Hydroelectric and Thermoelectric energy

"Currently hydroelectric and thermoelectric energy contribute together to cover 98% of the production of electricity in the world, say the Dutch researchers. These self-production technologies strongly depend from both the availability of water and from the temperature of water for cooling, which carries out a fundamental role also in the production of thermoelectric energy. Climate change and the following alterations in water resources will therefore affect energy production, while the demand for energy continues to grow with economic growth and the growing world population.

Climate change

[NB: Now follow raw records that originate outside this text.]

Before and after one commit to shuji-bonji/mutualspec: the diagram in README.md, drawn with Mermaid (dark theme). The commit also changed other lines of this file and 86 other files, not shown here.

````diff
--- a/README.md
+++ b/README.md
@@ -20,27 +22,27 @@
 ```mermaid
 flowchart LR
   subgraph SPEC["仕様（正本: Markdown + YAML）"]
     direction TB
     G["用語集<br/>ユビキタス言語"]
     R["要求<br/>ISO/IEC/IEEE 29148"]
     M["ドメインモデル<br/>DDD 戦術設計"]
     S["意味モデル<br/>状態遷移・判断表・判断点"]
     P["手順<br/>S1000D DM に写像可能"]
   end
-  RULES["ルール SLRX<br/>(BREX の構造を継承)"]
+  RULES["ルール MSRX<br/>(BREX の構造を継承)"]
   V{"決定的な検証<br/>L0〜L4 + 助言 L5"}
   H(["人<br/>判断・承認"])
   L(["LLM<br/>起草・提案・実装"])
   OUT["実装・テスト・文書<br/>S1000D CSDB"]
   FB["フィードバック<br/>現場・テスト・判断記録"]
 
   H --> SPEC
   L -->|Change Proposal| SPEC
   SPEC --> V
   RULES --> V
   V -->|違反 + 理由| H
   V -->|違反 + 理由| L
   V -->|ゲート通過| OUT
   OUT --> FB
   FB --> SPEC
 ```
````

The published study presents a global assessment of the vulnerability to climate change and to the reduction of water resources available for the current hydroelectric energy and from the thermoelectric energy production system, on a global level, but also the options for adaptation for water and energy sustainability during the XXI century. "This is the first study of its kind to examine the link between climate change, water resources and electricity production on a global level, states Keywan Riahi, director of the energy program of IIASA. We clearly demonstrate that plants do not only cause climate change but that they could also be strongly affected by it".

by Alessandro Conte